◆ Required action
Identify, in the records below, every line where the string "java" appears, and copy each such line.

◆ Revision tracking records
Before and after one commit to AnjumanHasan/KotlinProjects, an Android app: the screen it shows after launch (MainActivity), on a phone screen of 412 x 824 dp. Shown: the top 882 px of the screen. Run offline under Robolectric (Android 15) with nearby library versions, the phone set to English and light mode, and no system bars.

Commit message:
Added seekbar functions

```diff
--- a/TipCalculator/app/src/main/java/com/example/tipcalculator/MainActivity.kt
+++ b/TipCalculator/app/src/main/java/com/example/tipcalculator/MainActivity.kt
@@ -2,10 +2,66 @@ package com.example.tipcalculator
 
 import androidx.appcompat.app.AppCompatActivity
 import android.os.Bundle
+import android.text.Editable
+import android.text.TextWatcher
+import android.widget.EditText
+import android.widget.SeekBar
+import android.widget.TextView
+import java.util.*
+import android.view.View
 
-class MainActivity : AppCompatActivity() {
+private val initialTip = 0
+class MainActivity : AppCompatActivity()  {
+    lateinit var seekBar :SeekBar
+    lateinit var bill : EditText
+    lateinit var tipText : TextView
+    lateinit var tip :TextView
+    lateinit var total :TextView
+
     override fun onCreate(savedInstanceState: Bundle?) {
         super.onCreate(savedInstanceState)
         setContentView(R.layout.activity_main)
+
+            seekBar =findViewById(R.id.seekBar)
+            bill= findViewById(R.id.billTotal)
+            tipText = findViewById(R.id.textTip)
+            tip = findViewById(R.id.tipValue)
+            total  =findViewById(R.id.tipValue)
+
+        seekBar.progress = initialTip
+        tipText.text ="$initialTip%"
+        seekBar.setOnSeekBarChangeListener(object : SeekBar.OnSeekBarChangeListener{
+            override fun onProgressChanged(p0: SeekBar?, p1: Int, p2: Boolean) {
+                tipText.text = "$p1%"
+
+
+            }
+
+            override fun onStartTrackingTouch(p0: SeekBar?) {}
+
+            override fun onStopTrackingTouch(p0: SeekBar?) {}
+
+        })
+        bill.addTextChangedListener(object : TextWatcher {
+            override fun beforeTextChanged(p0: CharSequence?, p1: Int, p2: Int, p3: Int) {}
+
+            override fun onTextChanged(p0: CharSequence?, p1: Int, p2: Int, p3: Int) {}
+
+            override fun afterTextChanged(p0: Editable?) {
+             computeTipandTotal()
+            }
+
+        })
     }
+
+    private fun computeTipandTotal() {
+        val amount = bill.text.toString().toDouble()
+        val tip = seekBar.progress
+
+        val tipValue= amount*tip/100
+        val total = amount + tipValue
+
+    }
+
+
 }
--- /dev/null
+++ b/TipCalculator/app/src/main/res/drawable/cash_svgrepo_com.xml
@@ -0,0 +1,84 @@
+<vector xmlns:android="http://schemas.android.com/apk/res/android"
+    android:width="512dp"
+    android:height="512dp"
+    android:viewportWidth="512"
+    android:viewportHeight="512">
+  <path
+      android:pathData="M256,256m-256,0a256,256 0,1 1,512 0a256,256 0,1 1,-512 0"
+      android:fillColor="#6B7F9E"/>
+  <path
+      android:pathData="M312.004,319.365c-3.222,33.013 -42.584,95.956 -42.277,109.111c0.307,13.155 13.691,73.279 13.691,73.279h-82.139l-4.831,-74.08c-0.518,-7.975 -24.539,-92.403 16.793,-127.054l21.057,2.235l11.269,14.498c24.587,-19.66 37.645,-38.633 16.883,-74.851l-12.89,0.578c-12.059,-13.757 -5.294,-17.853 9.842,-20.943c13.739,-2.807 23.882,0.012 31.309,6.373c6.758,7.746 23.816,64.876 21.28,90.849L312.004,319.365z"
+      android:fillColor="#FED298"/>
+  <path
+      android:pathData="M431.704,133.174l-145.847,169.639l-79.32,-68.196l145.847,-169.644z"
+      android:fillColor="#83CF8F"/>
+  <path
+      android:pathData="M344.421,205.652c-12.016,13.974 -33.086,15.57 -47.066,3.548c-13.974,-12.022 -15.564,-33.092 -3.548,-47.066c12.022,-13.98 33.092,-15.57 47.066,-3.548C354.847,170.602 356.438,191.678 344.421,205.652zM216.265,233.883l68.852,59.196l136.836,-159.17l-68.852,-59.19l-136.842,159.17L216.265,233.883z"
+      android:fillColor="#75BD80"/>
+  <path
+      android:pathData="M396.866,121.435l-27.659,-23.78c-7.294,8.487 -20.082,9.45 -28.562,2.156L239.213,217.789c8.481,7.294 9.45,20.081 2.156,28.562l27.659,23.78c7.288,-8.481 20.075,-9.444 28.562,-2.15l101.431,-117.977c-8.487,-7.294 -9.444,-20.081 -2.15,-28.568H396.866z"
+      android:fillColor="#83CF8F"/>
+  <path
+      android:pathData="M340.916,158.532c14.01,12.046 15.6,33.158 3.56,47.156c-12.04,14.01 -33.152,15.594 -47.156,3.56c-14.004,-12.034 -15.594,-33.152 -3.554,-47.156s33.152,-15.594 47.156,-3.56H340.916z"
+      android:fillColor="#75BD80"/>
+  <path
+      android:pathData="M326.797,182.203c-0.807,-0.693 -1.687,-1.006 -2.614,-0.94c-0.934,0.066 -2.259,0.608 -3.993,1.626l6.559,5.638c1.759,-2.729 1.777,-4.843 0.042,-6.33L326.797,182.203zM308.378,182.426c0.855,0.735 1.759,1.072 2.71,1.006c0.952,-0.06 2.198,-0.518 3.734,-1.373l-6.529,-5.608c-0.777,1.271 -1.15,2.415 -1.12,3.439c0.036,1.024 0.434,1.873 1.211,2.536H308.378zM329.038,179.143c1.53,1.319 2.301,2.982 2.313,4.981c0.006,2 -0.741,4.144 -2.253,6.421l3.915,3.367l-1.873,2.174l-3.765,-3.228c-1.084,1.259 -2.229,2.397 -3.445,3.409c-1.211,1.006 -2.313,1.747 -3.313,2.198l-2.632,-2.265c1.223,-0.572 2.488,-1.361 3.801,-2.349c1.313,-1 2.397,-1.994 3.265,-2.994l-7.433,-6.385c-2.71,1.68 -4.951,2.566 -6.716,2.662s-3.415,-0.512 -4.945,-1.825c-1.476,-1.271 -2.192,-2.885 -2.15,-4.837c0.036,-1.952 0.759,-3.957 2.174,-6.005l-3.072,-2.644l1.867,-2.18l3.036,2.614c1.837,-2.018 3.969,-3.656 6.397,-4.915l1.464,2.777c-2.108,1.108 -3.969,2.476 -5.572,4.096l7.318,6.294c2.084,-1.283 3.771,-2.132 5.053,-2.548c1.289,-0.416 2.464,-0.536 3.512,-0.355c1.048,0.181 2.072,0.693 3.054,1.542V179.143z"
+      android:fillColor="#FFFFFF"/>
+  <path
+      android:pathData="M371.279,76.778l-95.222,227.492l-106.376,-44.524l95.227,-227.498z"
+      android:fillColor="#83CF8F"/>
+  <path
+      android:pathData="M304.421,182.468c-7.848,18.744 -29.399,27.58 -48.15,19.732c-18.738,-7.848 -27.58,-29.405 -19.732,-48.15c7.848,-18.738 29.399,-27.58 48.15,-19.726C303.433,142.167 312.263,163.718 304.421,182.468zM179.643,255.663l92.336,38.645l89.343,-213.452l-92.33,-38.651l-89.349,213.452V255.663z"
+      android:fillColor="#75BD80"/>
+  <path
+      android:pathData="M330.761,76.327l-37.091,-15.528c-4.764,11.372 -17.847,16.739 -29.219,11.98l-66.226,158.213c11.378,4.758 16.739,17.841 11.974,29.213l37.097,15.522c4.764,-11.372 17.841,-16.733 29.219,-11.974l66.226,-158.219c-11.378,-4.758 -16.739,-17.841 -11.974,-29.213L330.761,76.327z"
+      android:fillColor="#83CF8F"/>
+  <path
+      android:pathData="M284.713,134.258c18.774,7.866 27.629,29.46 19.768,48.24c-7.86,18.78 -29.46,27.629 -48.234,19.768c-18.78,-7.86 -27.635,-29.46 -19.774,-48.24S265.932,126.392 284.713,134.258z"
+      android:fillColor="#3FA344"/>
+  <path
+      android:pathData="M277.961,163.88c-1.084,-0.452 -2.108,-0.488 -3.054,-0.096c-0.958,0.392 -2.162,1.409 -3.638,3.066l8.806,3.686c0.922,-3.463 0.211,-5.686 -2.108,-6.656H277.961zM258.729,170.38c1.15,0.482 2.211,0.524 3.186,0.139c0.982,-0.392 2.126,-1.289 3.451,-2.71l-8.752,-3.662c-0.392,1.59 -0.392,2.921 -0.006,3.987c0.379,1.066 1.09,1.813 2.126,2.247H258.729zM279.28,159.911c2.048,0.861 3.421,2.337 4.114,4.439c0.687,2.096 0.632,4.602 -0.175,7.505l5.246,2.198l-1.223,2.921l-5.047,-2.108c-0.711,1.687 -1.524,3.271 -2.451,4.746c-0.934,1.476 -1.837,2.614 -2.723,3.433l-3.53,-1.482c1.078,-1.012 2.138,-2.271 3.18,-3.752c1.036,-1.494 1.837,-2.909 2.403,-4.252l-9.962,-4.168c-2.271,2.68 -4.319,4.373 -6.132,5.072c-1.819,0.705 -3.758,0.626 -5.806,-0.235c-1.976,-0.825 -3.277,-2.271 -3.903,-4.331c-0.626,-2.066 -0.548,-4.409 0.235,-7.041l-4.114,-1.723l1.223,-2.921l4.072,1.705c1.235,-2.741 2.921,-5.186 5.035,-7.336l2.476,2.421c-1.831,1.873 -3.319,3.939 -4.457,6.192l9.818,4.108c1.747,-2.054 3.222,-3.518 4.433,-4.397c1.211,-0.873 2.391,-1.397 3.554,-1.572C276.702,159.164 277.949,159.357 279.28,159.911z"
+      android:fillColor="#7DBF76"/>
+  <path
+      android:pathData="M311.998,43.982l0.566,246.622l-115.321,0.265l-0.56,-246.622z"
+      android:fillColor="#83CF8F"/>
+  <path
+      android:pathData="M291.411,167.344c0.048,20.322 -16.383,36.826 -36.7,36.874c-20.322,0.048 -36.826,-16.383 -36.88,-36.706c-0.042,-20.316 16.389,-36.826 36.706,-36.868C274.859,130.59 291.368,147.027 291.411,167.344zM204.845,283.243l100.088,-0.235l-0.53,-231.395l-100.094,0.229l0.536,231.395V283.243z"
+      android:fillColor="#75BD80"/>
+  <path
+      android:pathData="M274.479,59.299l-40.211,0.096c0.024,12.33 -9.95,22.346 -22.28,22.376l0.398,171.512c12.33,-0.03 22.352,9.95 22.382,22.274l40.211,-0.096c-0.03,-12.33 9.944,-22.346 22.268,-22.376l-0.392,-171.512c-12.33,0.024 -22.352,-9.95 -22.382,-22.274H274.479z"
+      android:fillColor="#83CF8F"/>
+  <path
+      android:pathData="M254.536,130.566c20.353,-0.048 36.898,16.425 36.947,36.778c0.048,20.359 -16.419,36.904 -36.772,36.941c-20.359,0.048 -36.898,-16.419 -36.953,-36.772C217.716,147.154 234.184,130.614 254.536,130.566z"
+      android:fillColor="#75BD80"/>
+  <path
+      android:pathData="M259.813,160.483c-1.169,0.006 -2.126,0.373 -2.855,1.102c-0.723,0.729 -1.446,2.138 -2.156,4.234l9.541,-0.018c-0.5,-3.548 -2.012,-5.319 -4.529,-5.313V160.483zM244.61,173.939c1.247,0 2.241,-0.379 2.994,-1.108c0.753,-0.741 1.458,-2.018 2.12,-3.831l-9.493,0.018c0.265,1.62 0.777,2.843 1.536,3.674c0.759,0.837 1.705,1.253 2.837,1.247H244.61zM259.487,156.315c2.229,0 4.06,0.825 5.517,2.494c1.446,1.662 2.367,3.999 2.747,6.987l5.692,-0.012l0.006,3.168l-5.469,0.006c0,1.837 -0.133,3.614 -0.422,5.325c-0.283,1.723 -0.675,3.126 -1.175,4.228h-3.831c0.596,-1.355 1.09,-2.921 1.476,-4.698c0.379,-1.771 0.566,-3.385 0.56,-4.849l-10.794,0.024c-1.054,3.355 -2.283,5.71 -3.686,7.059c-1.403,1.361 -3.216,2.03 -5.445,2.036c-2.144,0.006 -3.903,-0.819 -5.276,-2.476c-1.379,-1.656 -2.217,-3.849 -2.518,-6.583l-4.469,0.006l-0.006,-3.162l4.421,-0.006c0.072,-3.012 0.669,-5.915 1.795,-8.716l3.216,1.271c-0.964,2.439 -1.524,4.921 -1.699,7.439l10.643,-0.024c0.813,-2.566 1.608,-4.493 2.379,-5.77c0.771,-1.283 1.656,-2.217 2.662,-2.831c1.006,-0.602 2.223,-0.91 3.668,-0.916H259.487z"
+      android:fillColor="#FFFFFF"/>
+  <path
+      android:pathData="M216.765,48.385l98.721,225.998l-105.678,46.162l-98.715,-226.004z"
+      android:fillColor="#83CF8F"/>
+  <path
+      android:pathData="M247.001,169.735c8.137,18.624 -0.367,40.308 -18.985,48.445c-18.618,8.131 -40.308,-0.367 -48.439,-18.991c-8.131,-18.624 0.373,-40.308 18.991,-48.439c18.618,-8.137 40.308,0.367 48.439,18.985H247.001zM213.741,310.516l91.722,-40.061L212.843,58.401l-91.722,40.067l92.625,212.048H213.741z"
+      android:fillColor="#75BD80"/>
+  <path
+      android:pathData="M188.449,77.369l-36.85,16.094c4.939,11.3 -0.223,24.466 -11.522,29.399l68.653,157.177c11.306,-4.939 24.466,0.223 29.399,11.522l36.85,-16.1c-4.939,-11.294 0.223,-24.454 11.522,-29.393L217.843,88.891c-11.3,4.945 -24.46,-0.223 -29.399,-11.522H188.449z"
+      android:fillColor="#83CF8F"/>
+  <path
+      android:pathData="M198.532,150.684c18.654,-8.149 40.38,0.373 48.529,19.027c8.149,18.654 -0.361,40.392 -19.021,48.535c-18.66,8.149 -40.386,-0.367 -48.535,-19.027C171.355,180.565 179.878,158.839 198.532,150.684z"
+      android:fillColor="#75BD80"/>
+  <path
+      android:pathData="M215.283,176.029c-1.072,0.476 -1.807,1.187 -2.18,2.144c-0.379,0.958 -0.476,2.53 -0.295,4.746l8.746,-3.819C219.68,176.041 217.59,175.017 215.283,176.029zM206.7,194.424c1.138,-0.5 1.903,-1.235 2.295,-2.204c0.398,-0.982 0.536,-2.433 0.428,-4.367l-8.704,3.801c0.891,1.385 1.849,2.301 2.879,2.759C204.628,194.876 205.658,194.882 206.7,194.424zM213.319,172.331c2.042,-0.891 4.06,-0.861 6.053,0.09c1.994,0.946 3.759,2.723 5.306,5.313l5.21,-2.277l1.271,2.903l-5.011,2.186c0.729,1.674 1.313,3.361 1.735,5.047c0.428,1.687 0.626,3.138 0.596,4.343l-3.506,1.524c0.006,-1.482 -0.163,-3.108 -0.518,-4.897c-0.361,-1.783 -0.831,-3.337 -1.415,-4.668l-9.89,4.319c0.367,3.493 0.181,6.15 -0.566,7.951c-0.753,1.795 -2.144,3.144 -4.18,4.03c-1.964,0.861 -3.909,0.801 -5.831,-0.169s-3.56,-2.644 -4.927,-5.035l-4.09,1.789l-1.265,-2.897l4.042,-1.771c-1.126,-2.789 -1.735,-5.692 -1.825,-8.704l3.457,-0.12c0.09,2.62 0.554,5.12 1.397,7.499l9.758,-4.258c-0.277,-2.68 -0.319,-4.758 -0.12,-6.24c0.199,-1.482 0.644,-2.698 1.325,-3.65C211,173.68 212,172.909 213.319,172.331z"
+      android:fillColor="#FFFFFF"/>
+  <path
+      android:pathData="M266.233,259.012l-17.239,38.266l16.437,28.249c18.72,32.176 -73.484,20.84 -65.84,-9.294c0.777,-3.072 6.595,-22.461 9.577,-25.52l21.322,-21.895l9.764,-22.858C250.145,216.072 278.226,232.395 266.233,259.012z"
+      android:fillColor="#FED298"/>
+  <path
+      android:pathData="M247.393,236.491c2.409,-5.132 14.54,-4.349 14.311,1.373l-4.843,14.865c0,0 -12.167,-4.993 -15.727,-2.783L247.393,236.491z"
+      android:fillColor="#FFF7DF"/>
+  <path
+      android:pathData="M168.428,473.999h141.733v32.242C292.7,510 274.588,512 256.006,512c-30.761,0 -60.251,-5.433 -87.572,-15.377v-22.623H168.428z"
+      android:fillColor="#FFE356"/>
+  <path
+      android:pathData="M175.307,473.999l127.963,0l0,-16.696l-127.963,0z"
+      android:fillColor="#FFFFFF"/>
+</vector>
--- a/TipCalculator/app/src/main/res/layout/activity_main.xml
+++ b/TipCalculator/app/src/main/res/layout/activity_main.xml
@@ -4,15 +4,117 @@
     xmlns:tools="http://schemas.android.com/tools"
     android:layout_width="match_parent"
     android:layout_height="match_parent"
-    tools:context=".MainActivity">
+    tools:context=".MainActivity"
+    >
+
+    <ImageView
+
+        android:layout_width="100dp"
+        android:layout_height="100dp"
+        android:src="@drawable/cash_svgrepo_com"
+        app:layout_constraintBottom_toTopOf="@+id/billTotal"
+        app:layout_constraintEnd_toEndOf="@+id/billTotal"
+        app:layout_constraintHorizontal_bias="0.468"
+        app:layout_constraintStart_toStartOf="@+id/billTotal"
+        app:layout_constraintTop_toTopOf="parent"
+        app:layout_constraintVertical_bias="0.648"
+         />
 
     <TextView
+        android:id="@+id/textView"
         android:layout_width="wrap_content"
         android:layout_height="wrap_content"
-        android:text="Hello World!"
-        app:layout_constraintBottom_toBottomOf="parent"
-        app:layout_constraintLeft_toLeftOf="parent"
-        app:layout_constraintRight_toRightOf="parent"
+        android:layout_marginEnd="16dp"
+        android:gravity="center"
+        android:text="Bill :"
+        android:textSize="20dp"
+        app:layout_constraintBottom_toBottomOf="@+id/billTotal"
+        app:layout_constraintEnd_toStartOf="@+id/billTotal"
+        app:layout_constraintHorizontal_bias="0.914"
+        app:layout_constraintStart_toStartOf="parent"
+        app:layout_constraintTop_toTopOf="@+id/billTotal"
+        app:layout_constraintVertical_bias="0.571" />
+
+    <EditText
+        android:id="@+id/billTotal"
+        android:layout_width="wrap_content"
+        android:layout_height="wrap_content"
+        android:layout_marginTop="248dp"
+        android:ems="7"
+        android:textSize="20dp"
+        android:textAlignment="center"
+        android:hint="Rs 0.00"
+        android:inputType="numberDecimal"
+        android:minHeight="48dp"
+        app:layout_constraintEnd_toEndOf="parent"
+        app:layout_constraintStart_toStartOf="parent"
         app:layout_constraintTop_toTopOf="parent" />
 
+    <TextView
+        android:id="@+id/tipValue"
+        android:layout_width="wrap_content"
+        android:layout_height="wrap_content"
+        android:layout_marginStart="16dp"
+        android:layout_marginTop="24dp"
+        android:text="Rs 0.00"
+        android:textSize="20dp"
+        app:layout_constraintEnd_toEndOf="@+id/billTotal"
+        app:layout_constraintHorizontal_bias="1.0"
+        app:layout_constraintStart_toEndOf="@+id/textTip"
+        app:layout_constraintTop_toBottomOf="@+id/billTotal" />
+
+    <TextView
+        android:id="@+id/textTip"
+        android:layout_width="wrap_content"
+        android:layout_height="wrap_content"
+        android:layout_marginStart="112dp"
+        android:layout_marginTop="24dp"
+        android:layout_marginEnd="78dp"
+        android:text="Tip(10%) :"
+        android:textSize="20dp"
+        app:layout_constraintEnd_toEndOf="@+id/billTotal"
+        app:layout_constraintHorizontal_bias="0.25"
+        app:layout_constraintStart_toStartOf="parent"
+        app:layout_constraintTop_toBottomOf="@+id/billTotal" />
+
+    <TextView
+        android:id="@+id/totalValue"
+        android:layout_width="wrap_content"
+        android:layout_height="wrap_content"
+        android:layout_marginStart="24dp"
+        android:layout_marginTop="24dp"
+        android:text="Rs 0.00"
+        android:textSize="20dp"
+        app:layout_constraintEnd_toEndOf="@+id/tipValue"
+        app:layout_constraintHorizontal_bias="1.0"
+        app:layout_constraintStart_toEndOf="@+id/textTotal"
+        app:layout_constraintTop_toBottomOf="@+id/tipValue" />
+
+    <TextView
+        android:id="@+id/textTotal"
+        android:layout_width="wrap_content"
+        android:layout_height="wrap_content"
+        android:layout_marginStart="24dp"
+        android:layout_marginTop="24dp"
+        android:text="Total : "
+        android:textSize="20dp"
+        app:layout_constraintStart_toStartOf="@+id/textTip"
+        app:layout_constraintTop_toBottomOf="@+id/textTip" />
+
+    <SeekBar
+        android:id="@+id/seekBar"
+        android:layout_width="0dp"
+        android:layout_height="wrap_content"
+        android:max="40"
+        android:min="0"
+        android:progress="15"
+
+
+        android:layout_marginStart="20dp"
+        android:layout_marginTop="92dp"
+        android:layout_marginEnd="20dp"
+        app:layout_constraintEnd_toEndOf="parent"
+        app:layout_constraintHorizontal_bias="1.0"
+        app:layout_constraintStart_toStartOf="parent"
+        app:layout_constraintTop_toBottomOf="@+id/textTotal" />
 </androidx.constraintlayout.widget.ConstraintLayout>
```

◆ Task response
--- a/TipCalculator/app/src/main/java/com/example/tipcalculator/MainActivity.kt
+++ b/TipCalculator/app/src/main/java/com/example/tipcalculator/MainActivity.kt
+import java.util.*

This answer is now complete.